Under this line are the records; write out word for word the part that begins at the line containing "-webkit-backdrop-filter: none !important;" and ends at the line containing "border-top: 1px solid rgba(255, 255, 255, 0.1);", and no more.

■ **Data provided**
^^^^^^^^^^^^^^^^

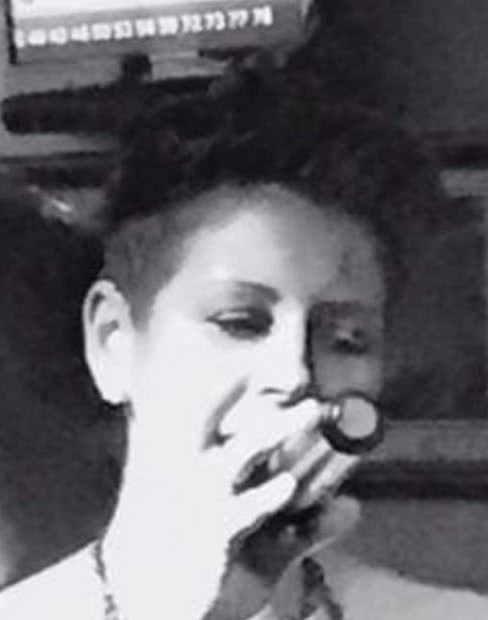
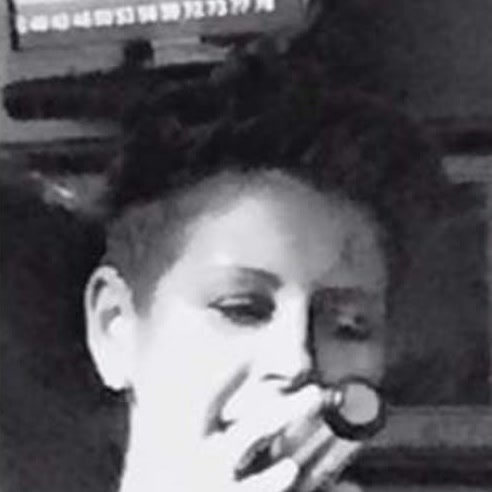
Center portrait headshots, extend mobile menu full height, and remove sticky bottom bar

diff --git a/demov1/styles/main.css b/demov1/styles/main.css
@@ -74,7 +74,7 @@ img {
 .band-nav-bar {
   position: sticky;
   top: 0;
-  z-index: 900;
+  z-index: 1200;
   display: grid;
   grid-template-columns: 1fr auto 1fr;
   align-items: center;
@@ -184,21 +184,21 @@ img {
    SLIDE-DOWN / OVERLAY MENU (100% Solid Opaque, Tech-Illiterate Friendly)
    ========================================================================== */
 .dropdown-menu-overlay {
-  position: absolute;
-  top: 100%;
+  position: fixed;
+  top: var(--nav-height, 64px);
   left: 0;
   right: 0;
+  bottom: 0;
   background-color: var(--dropdown-bg, #11141c) !important;
   background-image: none !important;
   backdrop-filter: none !important;
   -webkit-backdrop-filter: none !important;
   border-top: 1px solid rgba(255, 255, 255, 0.12);
-  border-bottom: 4px solid var(--accent-color, #e63946);
   box-shadow: 0 24px 50px rgba(0, 0, 0, 0.95);
-  z-index: 9999;
-  padding: 1.25rem 1.5rem 2rem 1.5rem;
-  max-height: calc(100vh - 64px);
+  z-index: 1190;
+  padding: 1.25rem 1.5rem calc(2.5rem + env(safe-area-inset-bottom, 0px)) 1.5rem;
   overflow-y: auto;
+  -webkit-overflow-scrolling: touch;
   display: none;
 }
 
@@ -994,7 +994,7 @@ img {
 
 .member-portrait-wrap {
   width: 100%;
-  height: 250px;
+  aspect-ratio: 1 / 1;
   overflow: hidden;
   background: #0d1017;
   border-bottom: 2px solid var(--card-border, #252b3b);
@@ -1004,7 +1004,7 @@ img {
   width: 100%;
   height: 100%;
   object-fit: cover;
-  object-position: center top;
+  object-position: center center;
   display: block;
 }
 
@@ -1250,7 +1250,7 @@ img {
   height: 82px;
   border-radius: 50%;
   object-fit: cover;
-  object-position: center top;
+  object-position: center center;
   border: 3px solid #60a5fa;
   flex-shrink: 0;
 }
@@ -1472,12 +1472,12 @@ img {
 }
 
 /* ==========================================================================
-   FOOTER & MOBILE STICKY BOTTOM BAR
+   FOOTER
    ========================================================================== */
 .band-site-footer {
   background: #07080b;
   border-top: 1px solid rgba(255, 255, 255, 0.1);
-  padding: 2.5rem 1.25rem 5.5rem 1.25rem;
+  padding: 2.5rem 1.25rem;
   text-align: center;
 }
 
@@ -1513,55 +1513,33 @@ img {
   text-decoration: underline;
 }
 
-/* Sticky Mobile Action Bar */
-.mobile-sticky-bottom-bar {
-  display: none;
-  position: fixed;
-  bottom: 0;
-  left: 0;
-  right: 0;
-  background: #0f1218;
-  border-top: 2px solid #282f40;
-  padding: 0.55rem 0.75rem;
-  z-index: 850;
-  box-shadow: 0 -4px 18px rgba(0, 0, 0, 0.75);
-}
-
-.bottom-actions-row {
-  display: flex;
-  align-items: center;
-  justify-content: space-between;
-  gap: 0.45rem;
-}
-
-.bottom-action-btn {
-  flex: 1;
-  text-align: center;
-  padding: 0.55rem 0.4rem;
-  border-radius: var(--radius-pill);
-  font-size: 0.84rem;
-  font-weight: 800;
-  text-decoration: none;
-  color: #ffffff;
-  display: inline-flex;
-  align-items: center;
-  justify-content: center;
-  gap: 0.25rem;
-  white-space: nowrap;
-}
-
-.bottom-call-btn { background: #22c55e; color: #052e16; }
-.bottom-sms-btn { background: #16a34a; color: #ffffff; }
-.bottom-shows-btn { background: var(--accent-color, #e63946); color: var(--accent-contrast, #ffffff); }
-.bottom-listen-btn { background: #2563eb; color: #ffffff; }
-
 @media (max-width: 768px) {
-  .mobile-sticky-bottom-bar {
-    display: block;
-  }
   .band-nav-bar {
     padding: 0.45rem 0.65rem;
     gap: 0.4rem;
+  }
+  .dropdown-menu-overlay {
+    padding: 1rem 1rem calc(3rem + env(safe-area-inset-bottom, 0px)) 1rem;
+  }
+  .member-card {
+    padding-top: 1.35rem;
+  }
+  .member-portrait-wrap {
+    width: 220px;
+    height: 220px;
+    margin: 0 auto;
+    border-radius: var(--radius-lg);
+    border: 2px solid var(--card-border, #252b3b);
+    box-shadow: var(--shadow-sm);
+  }
+  .member-card.bob-highlight .member-portrait-wrap {
+    border-color: var(--bob-card-border, #2563eb);
+  }
+  .member-body {
+    text-align: center;
+  }
+  .member-bio {
+    text-align: left;
   }
   .nav-schedule-btn {
     padding: 0.42rem 0.7rem;
@@ -1596,12 +1574,6 @@ img {
   }
   .bob-direct-actions {
     justify-content: center;
-  }
-}
-
-@media (min-width: 769px) {
-  .band-site-footer {
-    padding-bottom: 2.5rem;
   }
 }
 

diff --git a/demov1/scripts/app.js b/demov1/scripts/app.js
@@ -71,16 +71,25 @@ function decodeProtectedContacts() {
    2. NAVIGATION, SLIDE-DOWN MENU, TEXT SCALER & MODULAR THEME SWITCHER
    ========================================================================== */
 function initNavigationAndControls() {
+  const navBar = document.getElementById('bandTopBar');
   const menuBtn = document.getElementById('bandMenuToggleBtn');
   const menuOverlay = document.getElementById('dropdownMenuOverlay');
   const closeBtn = document.getElementById('menuCloseBtn');
   const scheduleBtn = document.getElementById('navScheduleBtn');
 
+  function syncNavHeight() {
+    if (!navBar) return;
+    const rect = navBar.getBoundingClientRect();
+    document.documentElement.style.setProperty('--nav-height', `${Math.max(44, Math.round(rect.bottom))}px`);
+  }
+
   function openMenu() {
     if (!menuOverlay || !menuBtn) return;
+    syncNavHeight();
     menuOverlay.classList.add('is-open');
     menuBtn.classList.add('active');
     menuBtn.setAttribute('aria-expanded', 'true');
+    document.body.style.overflow = 'hidden';
   }
 
   function closeMenu() {
@@ -88,7 +97,12 @@ function initNavigationAndControls() {
     menuOverlay.classList.remove('is-open');
     menuBtn.classList.remove('active');
     menuBtn.setAttribute('aria-expanded', 'false');
+    document.body.style.overflow = '';
   }
+
+  window.addEventListener('resize', () => {
+    if (menuOverlay && menuOverlay.classList.contains('is-open')) syncNavHeight();
+  });
 
   if (menuBtn) {
     menuBtn.addEventListener('click', (e) => {
@@ -154,6 +168,7 @@ function initNavigationAndControls() {
     if (fontDec) fontDec.classList.toggle('active', textScale < 0.98);
     if (fontNorm) fontNorm.classList.toggle('active', Math.abs(textScale - 1) <= 0.02);
     if (fontInc) fontInc.classList.toggle('active', textScale > 1.02);
+    if (menuOverlay && menuOverlay.classList.contains('is-open')) syncNavHeight();
   }
 
   applyScale(textScale);

diff --git a/demov1/index.html b/demov1/index.html
@@ -631,26 +631,6 @@
     </div>
   </footer>
 
-  <!-- ======================================================================
-       MOBILE STICKY BOTTOM ACTION BAR (iPhone / Pixel / Samsung)
-       ====================================================================== -->
-  <div class="mobile-sticky-bottom-bar" id="mobileStickyBar">
-    <div class="bottom-actions-row">
-      <a href="#contact" data-cf-tel="5a6f6a6269686c6e6e6c6a" class="bottom-action-btn bottom-call-btn">
-        <span>📞 Call</span>
-      </a>
-      <a href="#contact" data-cf-sms="5a6f6a6269686c6e6e6c6a" class="bottom-action-btn bottom-sms-btn">
-        <span>💬 Text</span>
-      </a>
-      <a href="#shows" class="bottom-action-btn bottom-shows-btn">
-        <span>📅 Shows</span>
-      </a>
-      <a href="#music" class="bottom-action-btn bottom-listen-btn">
-        <span>🎵 Listen</span>
-      </a>
-    </div>
-  </div>
-
   <!-- Fullscreen Gallery Lightbox -->
   <div id="galleryLightbox" class="gallery-lightbox-backdrop" role="dialog" aria-modal="true" aria-label="Enlarged Photo">
     <div class="gallery-lightbox-content">

diff --git a/styles/main.css b/styles/main.css
@@ -713,8 +713,9 @@ body {
 }
 
 .mode-phone .dropdown-menu-overlay {
-  padding: 1rem;
-  max-height: 730px;
+  padding: 1rem 1rem 2.5rem 1rem;
+  min-height: 760px;
+  max-height: 765px;
   overflow-y: auto;
 }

^^^^^^^^^^^^^^^^

■ **Exercise solution**
   -webkit-backdrop-filter: none !important;
   border-top: 1px solid rgba(255, 255, 255, 0.12);
-  border-bottom: 4px solid var(--accent-color, #e63946);
   box-shadow: 0 24px 50px rgba(0, 0, 0, 0.95);
-  z-index: 9999;
-  padding: 1.25rem 1.5rem 2rem 1.5rem;
-  max-height: calc(100vh - 64px);
+  z-index: 1190;
+  padding: 1.25rem 1.5rem calc(2.5rem + env(safe-area-inset-bottom, 0px)) 1.5rem;
   overflow-y: auto;
+  -webkit-overflow-scrolling: touch;
   display: none;
 }
 
@@ -994,7 +994,7 @@ img {
 
 .member-portrait-wrap {
   width: 100%;
-  height: 250px;
+  aspect-ratio: 1 / 1;
   overflow: hidden;
   background: #0d1017;
   border-bottom: 2px solid var(--card-border, #252b3b);
@@ -1004,7 +1004,7 @@ img {
   width: 100%;
   height: 100%;
   object-fit: cover;
-  object-position: center top;
+  object-position: center center;
   display: block;
 }
 
@@ -1250,7 +1250,7 @@ img {
   height: 82px;
   border-radius: 50%;
   object-fit: cover;
-  object-position: center top;
+  object-position: center center;
   border: 3px solid #60a5fa;
   flex-shrink: 0;
 }
@@ -1472,12 +1472,12 @@ img {
 }
 
 /* ==========================================================================
-   FOOTER & MOBILE STICKY BOTTOM BAR
+   FOOTER
    ========================================================================== */
 .band-site-footer {
   background: #07080b;
   border-top: 1px solid rgba(255, 255, 255, 0.1);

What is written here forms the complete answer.